“Cannabis extracts may ease chronic pain, but the effects are no better than alcohol consumption. If one has a 0.8 blood-alcohol level, one will not feel that much pain either,” Thira said. He added that it should also be noted that most studies touting cannabis as a painkiller have monitored its impacts for no more than two months.
“Studies monitoring the impacts longer than two months have found that cannabis is not an effective painkiller,” Thira said.
The medical lecturer reckoned the meta-study had concluded that cannabinoids helped with nausea and vomiting after chemotherapy, and delivered some improvement in spasticity.
“But before we start growing cannabis in the hope of developing medicines based on cannabinoids, we need to conduct comprehensive and large-scale research first. Proceed carefully to determine if efforts will be worth it and cost-effective,” Thira said. “Policymakers need to consider social impacts too.”
He added that the largest concern was the proposal to remove cannabis from the list of narcotics.
“How will you control the use of marijuana then? Are you sure it will not leak out of the patients-only stream to the general public?” he asked.
Personally, he said, he does not believe Thailand should push hard for the legalisation of marijuana.
“Many countries that have legalised marijuana have started realising that this move is leading to many problems,” he said.
He explained that it will be difficult to control the substance once it is declared legal for medical purposes, because some people might start complaining about pain just to get their hands on the narcotic.
“If marijuana is abused, there could be an increase in road accidents and sexual crime,” he said. “We should not be taking such a risk.”
Thiravart yesterday argued that one should have the courage to step outside the box and push for development based on what is useful.
“We can develop and apply, but of course, we need to conduct extensive research to ensure that our efforts will be fruitful and effective,” he said.
Thiravat said he will speak in favour of legalising marijuana when he attends a meeting with the Public Health Ministry-appointed panel on the legalisation of narcotics today. “But I will insist that we put in place strict control measures to ensure marijuana is used for medical purposes only,” he said.
Separately, the National Legislative Assembly plans to hold a public forum to gather opinions on October 30 on the draft drug law that aims to legalise marijuana.
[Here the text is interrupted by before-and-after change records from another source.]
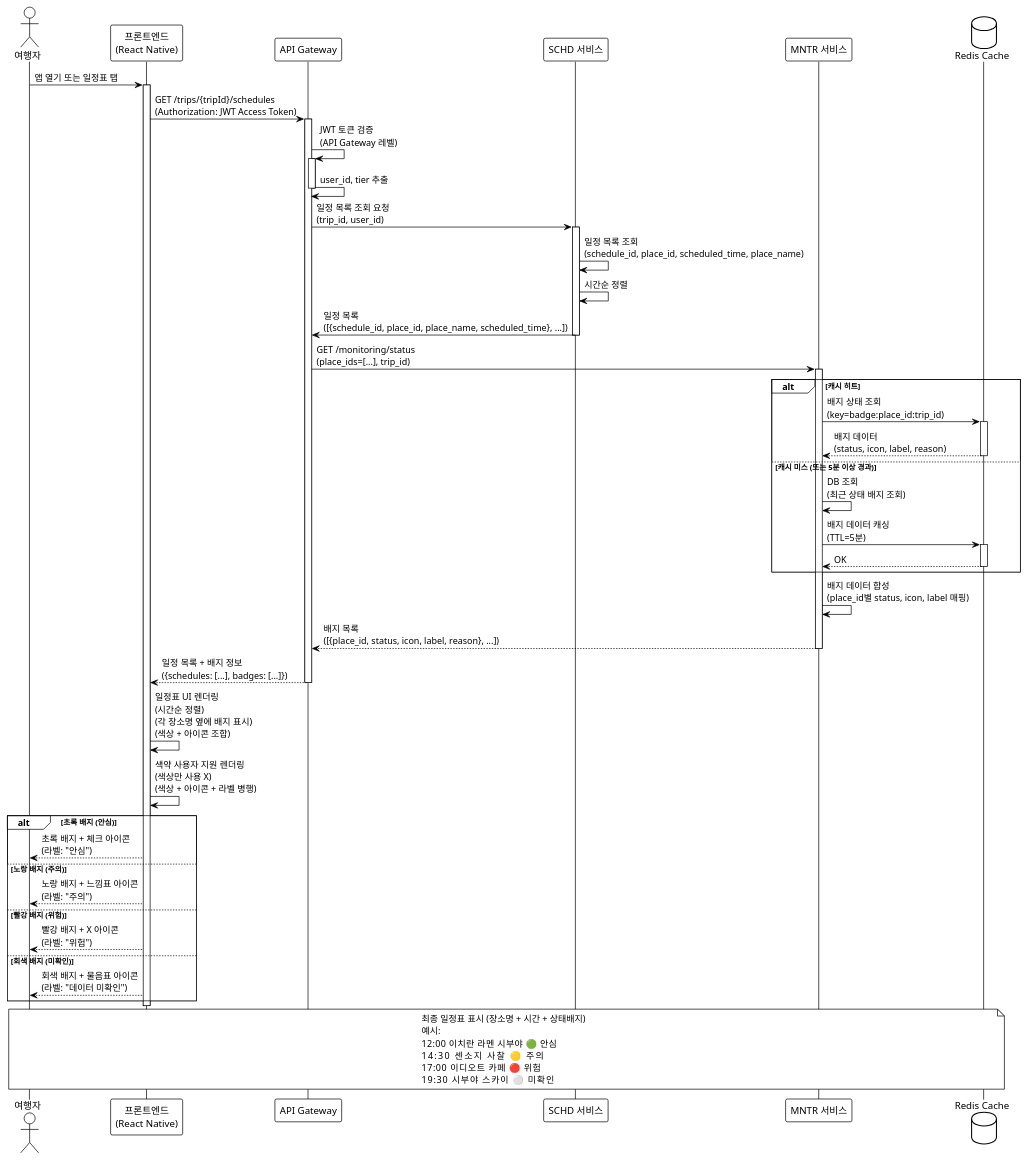
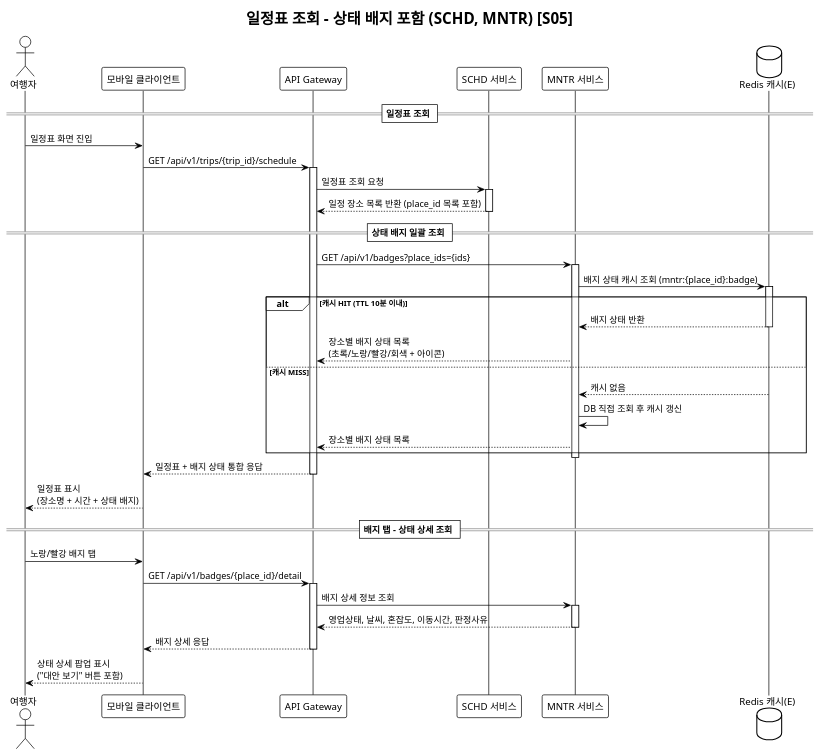
One commit to hiondal/travel-planner changed the diagram in docs/design/sequence/outer/04-일정표조회.puml. Above: the diagram before and after it, drawn with PlantUML. The commit also changed 196 other files, not shown here.

```diff
--- a/docs/design/sequence/outer/04-일정표조회.puml
+++ b/docs/design/sequence/outer/04-일정표조회.puml
@@ -1,85 +1,60 @@
 @startuml
 !theme mono
 
+title 일정표 조회 - 상태 배지 포함 (SCHD, MNTR) [S05]
+
 actor "여행자" as user
-participant "프론트엔드\n(React Native)" as fe
+participant "모바일 클라이언트" as fe
 participant "API Gateway" as gw
 participant "SCHD 서비스" as schd
 participant "MNTR 서비스" as mntr
-database "Redis Cache" as cache
+database "Redis 캐시(E)" as cache
 
-user -> fe: 앱 열기 또는 일정표 탭
-activate fe
+== 일정표 조회 ==
+user -> fe : 일정표 화면 진입
+fe -> gw : GET /api/v1/trips/{trip_id}/schedule
+activate gw
+gw -> schd : 일정표 조회 요청
+activate schd
+schd --> gw : 일정 장소 목록 반환 (place_id 목록 포함)
+deactivate schd
 
-fe -> gw: GET /trips/{tripId}/schedules\n(Authorization: JWT Access Token)
-activate gw
+== 상태 배지 일괄 조회 ==
+gw -> mntr : GET /api/v1/badges?place_ids={ids}
+activate mntr
 
-gw -> gw: JWT 토큰 검증\n(API Gateway 레벨)
-activate gw
-gw -> gw: user_id, tier 추출
+mntr -> cache : 배지 상태 캐시 조회 (mntr:{place_id}:badge)
+activate cache
+
+alt 캐시 HIT (TTL 10분 이내)
+    cache --> mntr : 배지 상태 반환
+    deactivate cache
+    mntr --> gw : 장소별 배지 상태 목록\n(초록/노랑/빨강/회색 + 아이콘)
+
+else 캐시 MISS
+    cache --> mntr : 캐시 없음
+    deactivate cache
+    mntr -> mntr : DB 직접 조회 후 캐시 갱신
+    mntr --> gw : 장소별 배지 상태 목록
+end
+
+deactivate mntr
+
+gw --> fe : 일정표 + 배지 상태 통합 응답
 deactivate gw
 
-gw -> schd: 일정 목록 조회 요청\n(trip_id, user_id)
-activate schd
+fe --> user : 일정표 표시\n(장소명 + 시간 + 상태 배지)
 
-schd -> schd: 일정 목록 조회\n(schedule_id, place_id, scheduled_time, place_name)
-schd -> schd: 시간순 정렬
-
-schd -> gw: 일정 목록\n([{schedule_id, place_id, place_name, scheduled_time}, ...])
-deactivate schd
-
-gw -> mntr: GET /monitoring/status\n(place_ids=[...], trip_id)
+== 배지 탭 - 상태 상세 조회 ==
+user -> fe : 노랑/빨강 배지 탭
+fe -> gw : GET /api/v1/badges/{place_id}/detail
+activate gw
+gw -> mntr : 배지 상세 정보 조회
 activate mntr
-
-alt 캐시 히트
-    mntr -> cache: 배지 상태 조회\n(key=badge:place_id:trip_id)
-    activate cache
-    cache --> mntr: 배지 데이터\n(status, icon, label, reason)
-    deactivate cache
-
-else 캐시 미스 (또는 5분 이상 경과)
-    mntr -> mntr: DB 조회\n(최근 상태 배지 조회)
-    mntr -> cache: 배지 데이터 캐싱\n(TTL=5분)
-    activate cache
-    cache --> mntr: OK
-    deactivate cache
-
-end
-
-mntr -> mntr: 배지 데이터 합성\n(place_id별 status, icon, label 매핑)
-mntr --> gw: 배지 목록\n([{place_id, status, icon, label, reason}, ...])
+mntr --> gw : 영업상태, 날씨, 혼잡도, 이동시간, 판정사유
 deactivate mntr
-
-gw --> fe: 일정 목록 + 배지 정보\n({schedules: [...], badges: [...]})
+gw --> fe : 배지 상세 응답
 deactivate gw
-
-fe -> fe: 일정표 UI 렌더링\n(시간순 정렬)\n(각 장소명 옆에 배지 표시)\n(색상 + 아이콘 조합)
-
-fe -> fe: 색약 사용자 지원 렌더링\n(색상만 사용 X)\n(색상 + 아이콘 + 라벨 병행)
-
-alt 초록 배지 (안심)
-    fe --> user: 초록 배지 + 체크 아이콘\n(라벨: "안심")
-
-else 노랑 배지 (주의)
-    fe --> user: 노랑 배지 + 느낌표 아이콘\n(라벨: "주의")
-
-else 빨강 배지 (위험)
-    fe --> user: 빨강 배지 + X 아이콘\n(라벨: "위험")
-
-else 회색 배지 (미확인)
-    fe --> user: 회색 배지 + 물음표 아이콘\n(라벨: "데이터 미확인")
-
-end
-
-deactivate fe
-
-note over user, cache
-  최종 일정표 표시 (장소명 + 시간 + 상태배지)
-  예시:
-  12:00 이치란 라멘 시부야     🟢 안심
-  14:30 센소지 사찰           🟡 주의
-  17:00 이디오트 카페          🔴 위험
-  19:30 시부야 스카이         ⚪ 미확인
-end note
+fe --> user : 상태 상세 팝업 표시\n("대안 보기" 버튼 포함)
 
 @enduml
```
More than 16,400 people have already shared their opinion on the plan via an online survey conducted from October 1 to October 15, and of them, 99 per cent back the idea of legalising some narcotics for a good purpose.